=== EXERCISE AIM ===
Filter the lines below, keeping each one that holds "username".

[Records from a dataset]
______________________________
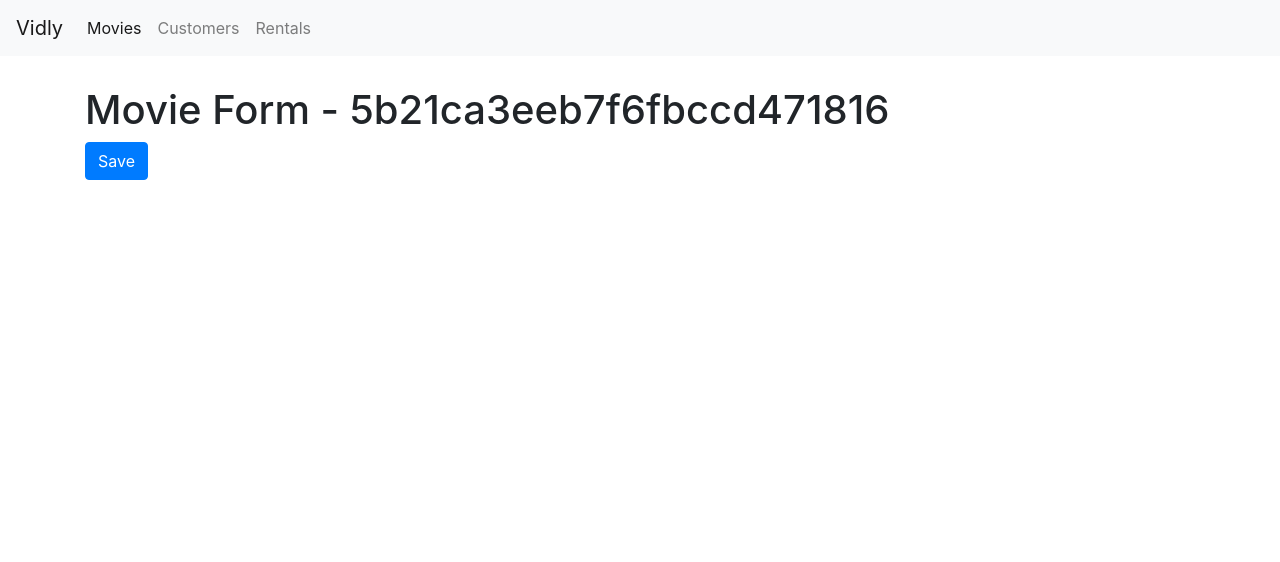
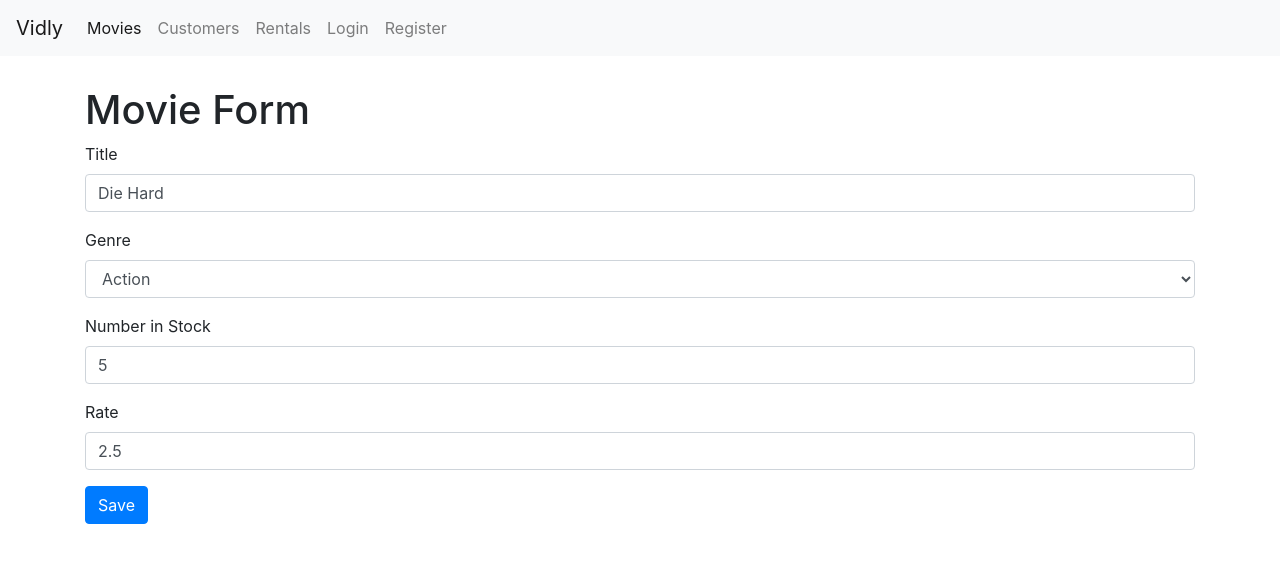
Before and after one commit to magdumsuraj07/vidly, a React (Create React App) app: page /movies/5b21ca3eeb7f6fbccd471816 in a window 1280 px wide. Shown: the top 562 px of the page. Built offline with nearby package versions, Linux system fonts and the light colour scheme.

Commit message:
Forms (#2)
* Implemented form and basic validation

* Implemented login form functionality

* Added register form

* Added new movie form

```diff
--- a/package.json
+++ b/package.json
@@ -8,11 +8,12 @@
     "@testing-library/user-event": "^13.5.0",
     "bootstrap": "^4.1.1",
     "font-awesome": "^4.7.0",
+    "joi-browser": "13.4",
     "lodash": "^4.17.10",
     "prop-types": "^15.6.2",
     "react": "^18.0.0",
     "react-dom": "^18.0.0",
-    "react-router-dom": "^6.3.0",
+    "react-router-dom": "^4.3.1",
     "react-scripts": "5.0.1",
     "web-vitals": "^2.1.4"
   },
--- a/src/App.js
+++ b/src/App.js
@@ -1,30 +1,36 @@
-import React from "react";
-import { Route, Routes, Navigate } from "react-router-dom";
+import React, { Component } from "react";
+import { Route, Redirect, Switch } from "react-router-dom";
 import Movies from "./components/movies";
+import MovieForm from "./components/movieForm";
 import Customers from "./components/customers";
 import Rentals from "./components/rentals";
 import NotFound from "./components/notFound";
 import NavBar from "./components/navBar";
-import MovieForm from "./components/movieForm";
+import LoginForm from "./components/loginForm";
+import RegisterForm from "./components/registerForm";
 import "./App.css";
 
-function App() {
+class App extends Component {
+  render() {
     return (
       <React.Fragment>
         <NavBar />
         <main className="container">
-        <Routes>
-          <Route path="movies/:id" element={<MovieForm />} />
-          <Route path="movies" element={<Movies />} />
-          <Route path="customers" element={<Customers />} />
-          <Route path="rentals" element={<Rentals />} />
-          <Route path="not-found" element={<NotFound />} />
-          <Route path="/" element={<Navigate push to="movies" />} />
-          <Route path="*" element={<Navigate push to="not-found" />} />
-        </Routes>
+          <Switch>
+            <Route path="/register" component={RegisterForm} />
+            <Route path="/login" component={LoginForm} />
+            <Route path="/movies/:id" component={MovieForm} />
+            <Route path="/movies" component={Movies} />
+            <Route path="/customers" component={Customers} />
+            <Route path="/rentals" component={Rentals} />
+            <Route path="/not-found" component={NotFound} />
+            <Redirect from="/" exact to="/movies" />
+            <Redirect to="/not-found" />
+          </Switch>
         </main>
       </React.Fragment>
     );
   }
+}
 
 export default App;
--- /dev/null
+++ b/src/components/common/form.jsx
@@ -0,0 +1,90 @@
+import React, { Component } from "react";
+import Joi from "joi-browser";
+import Input from "./input";
+import Select from "./select";
+
+class Form extends Component {
+  state = {
+    data: {},
+    errors: {},
+  };
+
+  validate = () => {
+    const options = { abortEarly: false };
+    const { error } = Joi.validate(this.state.data, this.schema, options);
+    if (!error) return null;
+
+    const errors = {};
+    for (let item of error.details) errors[item.path[0]] = item.message;
+    return errors;
+  };
+
+  validateProperty = ({ name, value }) => {
+    const obj = { [name]: value };
+    const schema = { [name]: this.schema[name] };
+    const { error } = Joi.validate(obj, schema);
+    return error ? error.details[0].message : null;
+  };
+
+  handleSubmit = (e) => {
+    e.preventDefault();
+
+    const errors = this.validate();
+    this.setState({ errors: errors || {} });
+    if (errors) return;
+
+    this.doSubmit();
+  };
+
+  handleChange = ({ currentTarget: input }) => {
+    const errors = { ...this.state.errors };
+    const errorMessage = this.validateProperty(input);
+    if (errorMessage) errors[input.name] = errorMessage;
+    else delete errors[input.name];
+
+    const data = { ...this.state.data };
+    data[input.name] = input.value;
+
+    this.setState({ data, errors });
+  };
+
+  renderButton(label) {
+    return (
+      <button disabled={this.validate()} className="btn btn-primary">
+        {label}
+      </button>
+    );
+  }
+
+  renderSelect(name, label, options) {
+    const { data, errors } = this.state;
+
+    return (
+      <Select
+        name={name}
+        value={data[name]}
+        label={label}
+        options={options}
+        onChange={this.handleChange}
+        error={errors[name]}
+      />
+    );
+  }
+
+  renderInput(name, label, type = "text") {
+    const { data, errors } = this.state;
+
+    return (
+      <Input
+        type={type}
+        name={name}
+        value={data[name]}
+        label={label}
+        onChange={this.handleChange}
+        error={errors[name]}
+      />
+    );
+  }
+}
+
+export default Form;
--- /dev/null
+++ b/src/components/common/input.jsx
@@ -0,0 +1,13 @@
+import React from "react";
+
+const Input = ({ name, label, error, ...rest }) => {
+  return (
+    <div className="form-group">
+      <label htmlFor={name}>{label}</label>
+      <input {...rest} name={name} id={name} className="form-control" />
+      {error && <div className="alert alert-danger">{error}</div>}
+    </div>
+  );
+};
+
+export default Input;
--- /dev/null
+++ b/src/components/common/select.jsx
@@ -0,0 +1,20 @@
+import React from "react";
+
+const Select = ({ name, label, options, error, ...rest }) => {
+  return (
+    <div className="form-group">
+      <label htmlFor={name}>{label}</label>
+      <select name={name} id={name} {...rest} className="form-control">
+        <option value="" />
+        {options.map((option) => (
+          <option key={option._id} value={option._id}>
+            {option.name}
+          </option>
+        ))}
+      </select>
+      {error && <div className="alert alert-danger">{error}</div>}
+    </div>
+  );
+};
+
+export default Select;
--- /dev/null
+++ b/src/components/loginForm.jsx
@@ -0,0 +1,34 @@
+import React, { Component } from "react";
+import Joi from "joi-browser";
+import Form from "./common/form";
+
+class LoginForm extends Form {
+  state = {
+    data: { username: "", password: "" },
+    errors: {},
+  };
+
+  schema = {
+    username: Joi.string().required().label("Username"),
+    password: Joi.string().required().label("Password"),
+  };
+
+  doSubmit = () => {
+    console.log("Submitted");
+  };
+
+  render() {
+    return (
+      <div>
+        <h1>Login</h1>
+        <form onSubmit={this.handleSubmit}>
+          {this.renderInput("username", "Username")}
+          {this.renderInput("password", "Password", "password")}
+          {this.renderButton("Login")}
+        </form>
+      </div>
+    );
+  }
+}
+
+export default LoginForm;
--- a/src/components/movieForm.jsx
+++ b/src/components/movieForm.jsx
@@ -1,17 +1,80 @@
 import React from "react";
-import { useParams, useNavigate } from "react-router-dom";
+import Joi from "joi-browser";
+import Form from "./common/form";
+import { getMovie, saveMovie } from "../services/fakeMovieService";
+import { getGenres } from "../services/fakeGenreService";
 
-const MovieForm = (props) => {
-  let { id } = useParams();
-  const navigate = useNavigate();
-  return (
-    <div>
-      <h1>Movie Form - {id}</h1>
-      <button className="btn btn-primary" onClick={() => navigate("/movies")}>
-        Save
-      </button>
-    </div>
-  );
-};
+class MovieForm extends Form {
+  state = {
+    data: {
+      title: "",
+      genreId: "",
+      numberInStock: "",
+      dailyRentalRate: "",
+    },
+    genres: [],
+    errors: {},
+  };
+
+  schema = {
+    _id: Joi.string(),
+    title: Joi.string().required().label("Title"),
+    genreId: Joi.string().required().label("Genre"),
+    numberInStock: Joi.number()
+      .required()
+      .min(0)
+      .max(100)
+      .label("Number in Stock"),
+    dailyRentalRate: Joi.number()
+      .required()
+      .min(0)
+      .max(10)
+      .label("Daily Rental Rate"),
+  };
+
+  componentDidMount() {
+    const genres = getGenres();
+    this.setState({ genres });
+
+    const movieId = this.props.match.params.id;
+    if (movieId === "new") return;
+
+    const movie = getMovie(movieId);
+    if (!movie) return this.props.history.replace("/not-found");
+
+    this.setState({ data: this.mapToViewModel(movie) });
+  }
+
+  mapToViewModel(movie) {
+    return {
+      _id: movie._id,
+      title: movie.title,
+      genreId: movie.genre._id,
+      numberInStock: movie.numberInStock,
+      dailyRentalRate: movie.dailyRentalRate,
+    };
+  }
+
+  doSubmit = () => {
+    saveMovie(this.state.data);
+
+    this.props.history.push("/movies");
+  };
+
+  render() {
+    return (
+      <div>
+        <h1>Movie Form</h1>
+        <form onSubmit={this.handleSubmit}>
+          {this.renderInput("title", "Title")}
+          {this.renderSelect("genreId", "Genre", this.state.genres)}
+          {this.renderInput("numberInStock", "Number in Stock", "number")}
+          {this.renderInput("dailyRentalRate", "Rate")}
+          {this.renderButton("Save")}
+        </form>
+      </div>
+    );
+  }
+}
 
 export default MovieForm;
--- a/src/components/movies.jsx
+++ b/src/components/movies.jsx
@@ -1,30 +1,36 @@
 import React, { Component } from "react";
-import { getMovies } from "../services/fakeMovieService";
+import { Link } from "react-router-dom";
+import MoviesTable from "./moviesTable";
+import ListGroup from "./common/listGroup";
 import Pagination from "./common/pagination";
+import { getMovies, deleteMovie } from "../services/fakeMovieService";
+import { getGenres } from "../services/fakeGenreService";
 import { paginate } from "../utils/paginate";
-import ListGroup from "./common/listGroup";
-import { getGenres } from "../services/fakeGenreService";
-import MoviesTable from "./moviesTable";
-import _, { filter } from "lodash";
-import NavBar from "./navBar";
+import _ from "lodash";
+import SearchBox from "./searchBox";
 
 class Movies extends Component {
   state = {
     movies: [],
     genres: [],
+    currentPage: 1,
     pageSize: 4,
-    currentPage: 1,
+    searchQuery: "",
+    selectedGenre: null,
     sortColumn: { path: "title", order: "asc" },
   };
 
   componentDidMount() {
     const genres = [{ _id: "", name: "All Genres" }, ...getGenres()];
-    this.setState({ movies: getMovies(), genres: genres });
+
+    this.setState({ movies: getMovies(), genres });
   }
 
   handleDelete = (movie) => {
     const movies = this.state.movies.filter((m) => m._id !== movie._id);
-    this.setState({ movies: movies });
+    this.setState({ movies });
+
+    deleteMovie(movie._id);
   };
 
   handleLike = (movie) => {
@@ -32,7 +38,7 @@
     const index = movies.indexOf(movie);
     movies[index] = { ...movies[index] };
     movies[index].liked = !movies[index].liked;
-    this.setState({ movies: movies });
+    this.setState({ movies });
   };
 
   handlePageChange = (page) => {
@@ -40,7 +46,11 @@
   };
 
   handleGenreSelect = (genre) => {
-    this.setState({ selectedGenre: genre, currentPage: 1 });
+    this.setState({ selectedGenre: genre, searchQuery: "", currentPage: 1 });
+  };
+
+  handleSearch = (query) => {
+    this.setState({ searchQuery: query, selectedGenre: null, currentPage: 1 });
   };
 
   handleSort = (sortColumn) => {
@@ -51,15 +61,19 @@
     const {
       pageSize,
       currentPage,
+      sortColumn,
       selectedGenre,
+      searchQuery,
       movies: allMovies,
-      sortColumn,
     } = this.state;
 
-    const filtered =
-      selectedGenre && selectedGenre._id
-        ? allMovies.filter((m) => m.genre._id === selectedGenre._id)
-        : allMovies;
+    let filtered = allMovies;
+    if (searchQuery)
+      filtered = allMovies.filter((m) =>
+        m.title.toLowerCase().startsWith(searchQuery.toLowerCase())
+      );
+    else if (selectedGenre && selectedGenre._id)
+      filtered = allMovies.filter((m) => m.genre._id === selectedGenre._id);
 
     const sorted = _.orderBy(filtered, [sortColumn.path], [sortColumn.order]);
 
@@ -70,27 +84,31 @@
 
   render() {
     const { length: count } = this.state.movies;
-    const { pageSize, currentPage, sortColumn } = this.state;
+    const { pageSize, currentPage, sortColumn, searchQuery } = this.state;
 
-    if (this.state.movies.length === 0)
-      return <p>There are no movies in the database.</p>;
+    if (count === 0) return <p>There are no movies in the database.</p>;
 
     const { totalCount, data: movies } = this.getPagedData();
 
     return (
-      <div className="container">
       <div className="row">
         <div className="col-3">
           <ListGroup
             items={this.state.genres}
             selectedItem={this.state.selectedGenre}
-              textProperty="name"
-              valueProperty="_id"
             onItemSelect={this.handleGenreSelect}
           />
         </div>
         <div className="col">
+          <Link
+            to="/movies/new"
+            className="btn btn-primary"
+            style={{ marginBottom: 20 }}
+          >
+            New Movie
+          </Link>
           <p>Showing {totalCount} movies in the database.</p>
+          <SearchBox value={searchQuery} onChange={this.handleSearch} />
           <MoviesTable
             movies={movies}
             sortColumn={sortColumn}
@@ -106,7 +124,6 @@
           />
         </div>
       </div>
-      </div>
     );
   }
 }
--- a/src/components/navBar.jsx
+++ b/src/components/navBar.jsx
@@ -22,21 +22,21 @@
         </button>
         <div className="collapse navbar-collapse" id="navbarNav">
           <ul className="navbar-nav">
-            <li className="nav-item">
-              <NavLink className="nav-link" to="/movies">
+            <NavLink className="nav-item nav-link" to="/movies">
               Movies <span className="sr-only">(current)</span>
             </NavLink>
-            </li>
-            <li className="nav-item">
-              <NavLink className="nav-link" to="/customers">
+            <NavLink className="nav-item nav-link" to="/customers">
               Customers
             </NavLink>
-            </li>
-            <li className="nav-item">
-              <NavLink className="nav-link" to="/rentals">
+            <NavLink className="nav-item nav-link" to="/rentals">
               Rentals
             </NavLink>
-            </li>
+            <NavLink className="nav-item nav-link" to="/login">
+              Login
+            </NavLink>
+            <NavLink className="nav-item nav-link" to="/register">
+              Register
+            </NavLink>
           </ul>
         </div>
       </nav>
--- /dev/null
+++ b/src/components/registerForm.jsx
@@ -0,0 +1,38 @@
+import React, { Component } from "react";
+import Joi from "joi-browser";
+import Form from "./common/form";
+
+class RegisterForm extends Form {
+  state = {
+    data: { username: "", password: "", name: "" },
+    errors: {},
+  };
+
+  schema = {
+    username: Joi.string().required().label("Username").email({
+      minDomainSegments: 2,
+    }),
+    password: Joi.string().required().label("Password").min(5),
+    name: Joi.string().required().label("Name"),
+  };
+
+  doSubmit = () => {
+    console.log("Submitted");
+  };
+
+  render() {
+    return (
+      <div>
+        <h1>Register</h1>
+        <form onSubmit={this.handleSubmit}>
+          {this.renderInput("username", "Username")}
+          {this.renderInput("password", "Password", "password")}
+          {this.renderInput("name", "Name")}
+          {this.renderButton("Register")}
+        </form>
+      </div>
+    );
+  }
+}
+
+export default RegisterForm;
--- /dev/null
+++ b/src/components/searchBox.jsx
@@ -0,0 +1,16 @@
+import React from "react";
+
+const SearchBox = ({ value, onChange }) => {
+  return (
+    <input
+      type="text"
+      name="query"
+      className="form-control my-3"
+      placeholder="Search..."
+      value={value}
+      onChange={(e) => onChange(e.currentTarget.value)}
+    />
+  );
+};
+
+export default SearchBox;
--- a/src/services/fakeMovieService.js
+++ b/src/services/fakeMovieService.js
@@ -78,13 +78,13 @@
 
 export function saveMovie(movie) {
   let movieInDb = movies.find((m) => m._id === movie._id) || {};
-  movieInDb.name = movie.name;
+  movieInDb.title = movie.title;
   movieInDb.genre = genresAPI.genres.find((g) => g._id === movie.genreId);
   movieInDb.numberInStock = movie.numberInStock;
   movieInDb.dailyRentalRate = movie.dailyRentalRate;
 
   if (!movieInDb._id) {
-    movieInDb._id = Date.now();
+    movieInDb._id = Date.now().toString();
     movies.push(movieInDb);
   }
 
```
Also changed, not shown: 1 other file (tests, documents, lock files or other folders). Lines whose indentation alone changed are shown as unchanged.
______________________________
=== RESULT FOR THIS EXERCISE ===
+    data: { username: "", password: "" },
+    username: Joi.string().required().label("Username"),
+          {this.renderInput("username", "Username")}
+    data: { username: "", password: "", name: "" },
+    username: Joi.string().required().label("Username").email({
+          {this.renderInput("username", "Username")}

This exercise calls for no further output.